On a personal level, this is my least favorite Z design. It just isn't pretty. Not roadster pretty, at least. The front two-thirds basically just look like a 3 Series, and while there's nothing inherently wrong with it, roadster's aren't supposed to look like E90s. They're supposed to be smooth and sleek and pretty. This one's too mean to be pretty.
But there is a saving grace, because the E89 is ever so slightly British -- stick with me here, because the more you think about it, the more right you'll realize I am. Angular, trapezoid headlights with a low grill stretched between them. Long channels and ridges across the hood and along the length of the car. The 2009 Z4 design aesthetic is "expressive interpretation of the Austin Montego." Maybe.
It's nice to know BMW still paying attention to what's going on in the British design scene, because the new Z4 pretty much just looks like the mean average of every Aston Martin since the DB9.
But perhaps you've noticed that Aston Martin hasn't really been producing many roadsters, and the one they have—the Vantage—is noticeably softer than the more aggressive-looking Vanquish and DB11. It's the latter two, though, that have the most in common with the Z4.

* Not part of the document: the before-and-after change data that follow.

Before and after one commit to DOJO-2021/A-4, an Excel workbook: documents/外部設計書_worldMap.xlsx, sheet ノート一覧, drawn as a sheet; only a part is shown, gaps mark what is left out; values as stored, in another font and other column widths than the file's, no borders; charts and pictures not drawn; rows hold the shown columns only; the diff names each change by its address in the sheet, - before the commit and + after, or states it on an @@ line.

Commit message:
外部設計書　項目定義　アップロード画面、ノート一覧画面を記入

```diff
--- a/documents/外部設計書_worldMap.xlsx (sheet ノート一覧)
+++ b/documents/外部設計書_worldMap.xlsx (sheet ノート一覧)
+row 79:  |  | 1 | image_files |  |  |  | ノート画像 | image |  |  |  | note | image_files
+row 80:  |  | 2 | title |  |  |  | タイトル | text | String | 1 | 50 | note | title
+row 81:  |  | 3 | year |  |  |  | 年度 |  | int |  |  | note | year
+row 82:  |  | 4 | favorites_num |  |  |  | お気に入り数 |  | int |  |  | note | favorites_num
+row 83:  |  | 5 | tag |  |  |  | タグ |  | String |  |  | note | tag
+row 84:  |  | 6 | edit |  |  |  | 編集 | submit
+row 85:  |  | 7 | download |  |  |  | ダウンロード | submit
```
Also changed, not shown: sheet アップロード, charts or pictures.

That's the problem. The new Z4 is definitely a prettier car than its predecessor, and it's an absolutely striking machine. But it feels more like a GT. When are BMW going to drop the aggressive design language for a moment and give us another real, pretty roadster?
The full Britishness ranking:
- Z8 (2008)
- Z4 (2002)
- Z4 (2019)
- Z1 (1989)
- Z9 (1999)
- Z4 (2009)
- Z3 (1995)